“We don’t want money to be a barrier to using water wisely,” Kingman said. For more information about the programs, customers can visit CalWater.com/conservation
At this time, Kingman and Anderson said there are no plans to consider recommending stage 3 of the ordinance, though the utility and the city are working closely together to monitor water levels. Gov. Gavin Newsom recently called on local water managers to implement plans that prepare for water shortages up to 20%, which Visalia already has covered under its stage 2 plan.
Kingman said the city reduced its water usage by 5% in February compared to the previous year, though water usage has fluctuated in other months.
“Even though 5% may not seem like much, Visalians have always done a good job of conserving water and are at a good baseline already,” Kingman said. “Historically, our Visalia customers have always responded to our calls to voluntarily conserve water.”

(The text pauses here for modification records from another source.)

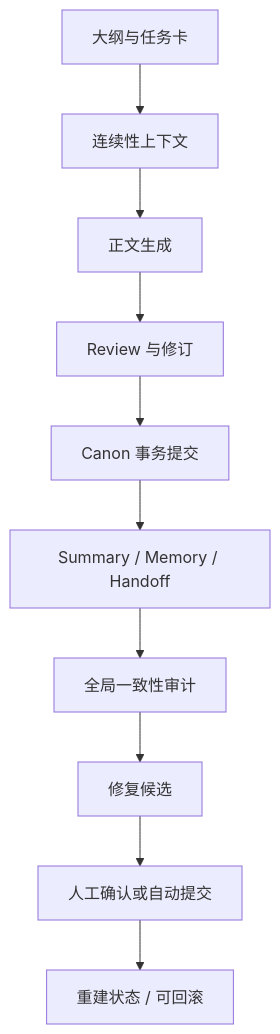
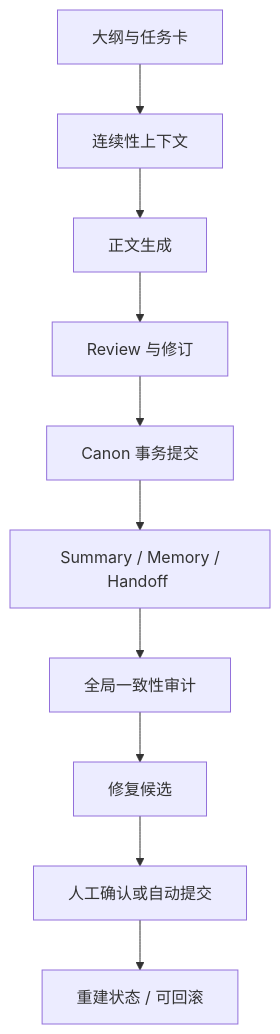
The first of 3 diagrams in README.md (shjkea/NovelAgent), drawn with Mermaid before and after one commit. The commit also changed other lines of this file and 1 other file, not shown here.

Commit message:
Fix Mermaid text clipping

````diff
--- a/README.md
+++ b/README.md
@@ -15,12 +15,12 @@
 ```mermaid
 flowchart TD
-    A["大纲与任务卡"] --> B["连续性上下文"]
-    B --> C["正文生成"]
-    C --> D["Review 与修订"]
-    D --> E["Canon 事务提交"]
-    E --> F["Summary / Memory / Handoff"]
-    F --> G["全局一致性审计"]
-    G --> H["修复候选"]
-    H --> I["人工确认或自动提交"]
-    I --> J["重建状态 / 可回滚"]
+    A["&nbsp;大纲与任务卡&nbsp;"] --> B["&nbsp;连续性上下文&nbsp;"]
+    B --> C["&nbsp;正文生成&nbsp;"]
+    C --> D["&nbsp;Review 与修订&nbsp;"]
+    D --> E["&nbsp;Canon 事务提交&nbsp;"]
+    E --> F["&nbsp;Summary / Memory / Handoff&nbsp;"]
+    F --> G["&nbsp;全局一致性审计&nbsp;"]
+    G --> H["&nbsp;修复候选&nbsp;"]
+    H --> I["&nbsp;人工确认或自动提交&nbsp;"]
+    I --> J["&nbsp;重建状态 / 可回滚&nbsp;"]
 ```
````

Joshua Yeager is a reporter with the Visalia Times-Delta and a Report for America corps member. He covers Tulare County news deserts with a focus on the environment and local governments.